- Ruthie Fierberg, 
"Hearing the stirring standout gospel song sung by Soara-Joye Ross is reason enough to see Cross That River... Ross’s powerful rendition of "I Must Believe" elucidates, by itself, the pain and loss of someone whose family is torn by slavery in the South, and defines the hope of her young son…Soara-Joye Ross’s delivery of "I Must Believe" reaches an emotional depth that leaves no doubt about her message..." – Jo An Rosen, SINGLE BLACK FEMALE 
“Ross plays SBF 2 like a multivalent, likeable Samantha Jones (OK, couldn’t resist making the parallel)-she’s sexually voracious and outspoken but genuine and poignant when she talks about her loneliness.” –Mary Block, The L Magazine “ It’s reminiscent of what comedy duo Kathy Najimy and Mo Gaffney did with their Off-Broadway show before it became and HBO special, except Marie and Ross are far sexier and have broader appeal.” -Jerry Portwood, Backstage AIDA
“The program says it is Soara-Joye Ross playing the role of Aida. 
Don’t look for Ross. 
She isn’t there. With every move, every gesture, every heartbeat, every decision, Aida comes to life.” -Holly Bartges, Colorado Backstage Title Actress Carries Show … “But there's no doubt this is Ross' show. The actress gives a stirring performance in the title role. Ross exudes dignity, intelligence, strength and beauty, and that's exactly who Aida needs to be for the story to work… Soara-Joye Ross soars joyfully through her performance.” –Mark Collins, Daily Camera “Soara-Joye Ross has real star quality as Aida…the lady is dignified and beautiful, and she sure can sing. As she ripped into the grief-stricken ballad "Easy as Life," I thought for a moment that Elton John had transcended himself and his genre. But then I realized it was Ross's voice, rather than the song, that was lifting the moment above the mundane.” –Juliett Wittman, DenverWestword
A…MY NAME IS ALICE @ The Producers Club “Soara-Joye Ross is, to me, outstanding.” -Richmond Shepard, Performing Arts INSIDER Tick…Tick, BOOM! @ The Alliance Theater “As Susan, Soara-Joye Ross was wonderful. A magnificent actress with a phenomenal voice, her "Come to Your Senses" was one of the most memorable moments of the show.” Atlanta’s Theater Review
Ain’t Misbehavin’ @ TheHuntington Theatre Company “Soara-Joye Ross is, to me, outstanding.” -Richmond Shepard, Performing Arts INSIDER
“When Soara-Joye Ross sings ``Squeeze Me,'' it's easy to feel the hug.” –Terry Byrne, Boston Herald “Even when Soara-Joye Ross’s rendition of the saucy "Squeeze Me" slows the pace early on, her breathy vocals, ample display of cleavage, and come-hither gestures keep heartbeats racing.” –Ted Drozdowski, The Boston Phoenix
“Soara-Joye Ross as the Mother Earth goddess assures that "Mama Will Provide" in a rollicking road trip to Daniel's castle, reeling us into the rush toward Ti Moune's inevitable fate.” – Steve Parks, “Soara-Joye Ross soared as Sarah, in an impressive accounting of that part.” –Dan Wolfe, Shelburne News Ragtime @ Weston Playhouse “The beautiful Soara-Joye Ross as Sarah…possessed with a rich singing voice, Ross is appealing. Her performance is a blend
of hope and heartbreak, and the duet with Coalhouse on “Sarah Brown Eyes” is an emotional ride that one won’t soon forget.” –William Menezes, Brattleboro Reformer Ragtime @ Weston Playhouse
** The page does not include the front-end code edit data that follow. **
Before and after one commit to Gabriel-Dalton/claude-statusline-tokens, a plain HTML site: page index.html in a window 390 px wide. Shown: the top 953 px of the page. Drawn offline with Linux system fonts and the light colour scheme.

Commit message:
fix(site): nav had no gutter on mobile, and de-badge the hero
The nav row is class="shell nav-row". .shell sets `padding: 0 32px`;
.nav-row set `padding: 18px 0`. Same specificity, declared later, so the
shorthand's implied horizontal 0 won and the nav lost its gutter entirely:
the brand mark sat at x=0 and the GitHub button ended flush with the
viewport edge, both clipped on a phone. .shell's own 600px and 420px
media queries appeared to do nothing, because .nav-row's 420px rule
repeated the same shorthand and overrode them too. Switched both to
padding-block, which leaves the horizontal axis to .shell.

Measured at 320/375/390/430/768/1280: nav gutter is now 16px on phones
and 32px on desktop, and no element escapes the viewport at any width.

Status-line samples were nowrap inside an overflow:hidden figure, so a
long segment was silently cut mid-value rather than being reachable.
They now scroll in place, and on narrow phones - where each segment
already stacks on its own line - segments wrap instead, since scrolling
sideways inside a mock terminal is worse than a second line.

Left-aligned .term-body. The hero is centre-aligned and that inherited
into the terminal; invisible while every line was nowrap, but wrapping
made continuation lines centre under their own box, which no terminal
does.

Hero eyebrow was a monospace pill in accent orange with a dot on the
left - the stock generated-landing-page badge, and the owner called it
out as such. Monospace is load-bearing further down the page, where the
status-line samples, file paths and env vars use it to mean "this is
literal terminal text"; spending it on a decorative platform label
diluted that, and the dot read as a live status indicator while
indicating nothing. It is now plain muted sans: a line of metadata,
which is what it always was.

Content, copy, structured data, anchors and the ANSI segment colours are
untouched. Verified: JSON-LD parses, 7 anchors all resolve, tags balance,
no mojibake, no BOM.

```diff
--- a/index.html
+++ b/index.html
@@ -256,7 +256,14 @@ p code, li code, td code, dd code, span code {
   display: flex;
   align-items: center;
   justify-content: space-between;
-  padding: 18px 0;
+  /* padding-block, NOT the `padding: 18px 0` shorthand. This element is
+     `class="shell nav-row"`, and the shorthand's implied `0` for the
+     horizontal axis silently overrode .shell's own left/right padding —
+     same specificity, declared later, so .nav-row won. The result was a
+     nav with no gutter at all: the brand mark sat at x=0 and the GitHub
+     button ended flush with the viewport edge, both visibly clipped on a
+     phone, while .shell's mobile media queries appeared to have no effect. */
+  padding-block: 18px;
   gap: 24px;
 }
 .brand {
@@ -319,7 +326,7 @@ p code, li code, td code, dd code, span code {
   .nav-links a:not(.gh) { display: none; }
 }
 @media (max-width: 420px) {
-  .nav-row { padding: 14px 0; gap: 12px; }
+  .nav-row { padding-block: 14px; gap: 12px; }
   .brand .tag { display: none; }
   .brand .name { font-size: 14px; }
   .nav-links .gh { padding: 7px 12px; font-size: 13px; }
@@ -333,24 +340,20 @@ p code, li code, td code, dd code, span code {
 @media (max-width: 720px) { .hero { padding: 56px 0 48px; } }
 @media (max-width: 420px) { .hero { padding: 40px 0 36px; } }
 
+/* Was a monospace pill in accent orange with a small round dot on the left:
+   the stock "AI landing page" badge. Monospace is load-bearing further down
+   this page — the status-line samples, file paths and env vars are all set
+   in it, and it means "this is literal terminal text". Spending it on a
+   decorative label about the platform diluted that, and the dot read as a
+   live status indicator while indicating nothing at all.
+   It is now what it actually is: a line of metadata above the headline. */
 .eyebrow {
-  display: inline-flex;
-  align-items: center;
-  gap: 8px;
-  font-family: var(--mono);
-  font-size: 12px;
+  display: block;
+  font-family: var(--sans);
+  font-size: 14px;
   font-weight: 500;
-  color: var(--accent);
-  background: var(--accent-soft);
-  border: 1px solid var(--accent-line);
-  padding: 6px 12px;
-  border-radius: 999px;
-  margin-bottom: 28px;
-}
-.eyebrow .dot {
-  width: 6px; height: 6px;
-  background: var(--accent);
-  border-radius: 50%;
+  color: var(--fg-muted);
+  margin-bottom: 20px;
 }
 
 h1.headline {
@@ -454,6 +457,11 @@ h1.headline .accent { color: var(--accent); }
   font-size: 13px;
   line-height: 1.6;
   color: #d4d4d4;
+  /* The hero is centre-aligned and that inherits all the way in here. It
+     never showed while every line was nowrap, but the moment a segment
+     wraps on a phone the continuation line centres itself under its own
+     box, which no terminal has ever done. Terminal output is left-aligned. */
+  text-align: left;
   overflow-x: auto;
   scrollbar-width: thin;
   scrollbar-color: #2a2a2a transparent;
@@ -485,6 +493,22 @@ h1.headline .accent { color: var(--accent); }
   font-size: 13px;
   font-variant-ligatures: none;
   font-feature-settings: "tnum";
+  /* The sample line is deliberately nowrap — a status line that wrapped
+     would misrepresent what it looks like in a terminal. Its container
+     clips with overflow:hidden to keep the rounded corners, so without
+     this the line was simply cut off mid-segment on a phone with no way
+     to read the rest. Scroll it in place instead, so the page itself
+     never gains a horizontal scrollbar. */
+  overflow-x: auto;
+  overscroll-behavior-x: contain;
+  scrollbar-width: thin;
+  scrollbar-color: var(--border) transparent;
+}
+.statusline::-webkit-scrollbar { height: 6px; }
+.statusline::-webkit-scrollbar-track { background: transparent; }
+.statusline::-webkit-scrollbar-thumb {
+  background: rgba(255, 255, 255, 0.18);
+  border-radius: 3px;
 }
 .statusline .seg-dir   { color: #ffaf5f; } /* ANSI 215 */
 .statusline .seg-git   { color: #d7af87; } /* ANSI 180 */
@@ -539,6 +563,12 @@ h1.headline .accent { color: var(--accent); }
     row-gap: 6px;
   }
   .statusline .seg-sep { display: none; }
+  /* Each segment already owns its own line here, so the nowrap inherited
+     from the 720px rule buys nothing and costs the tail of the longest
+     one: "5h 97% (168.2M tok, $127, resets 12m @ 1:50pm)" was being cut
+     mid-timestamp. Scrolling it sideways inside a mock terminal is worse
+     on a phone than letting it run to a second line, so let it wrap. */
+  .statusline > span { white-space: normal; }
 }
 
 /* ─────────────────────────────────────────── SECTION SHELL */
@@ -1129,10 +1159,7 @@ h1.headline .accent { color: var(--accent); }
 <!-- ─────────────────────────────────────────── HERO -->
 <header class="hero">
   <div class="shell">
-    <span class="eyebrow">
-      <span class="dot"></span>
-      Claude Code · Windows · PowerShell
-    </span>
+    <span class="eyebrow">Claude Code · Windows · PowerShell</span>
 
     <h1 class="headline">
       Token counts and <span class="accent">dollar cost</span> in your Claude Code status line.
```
• 2009 New York Music Theatre Festival's "Best of Fest" Outstanding Individual Performance Award (Cross That River)

• 2006 Henry Award Nominee for Outstanding Actress in a Musical (Aida)

• Best Actress in a Musical (Aida)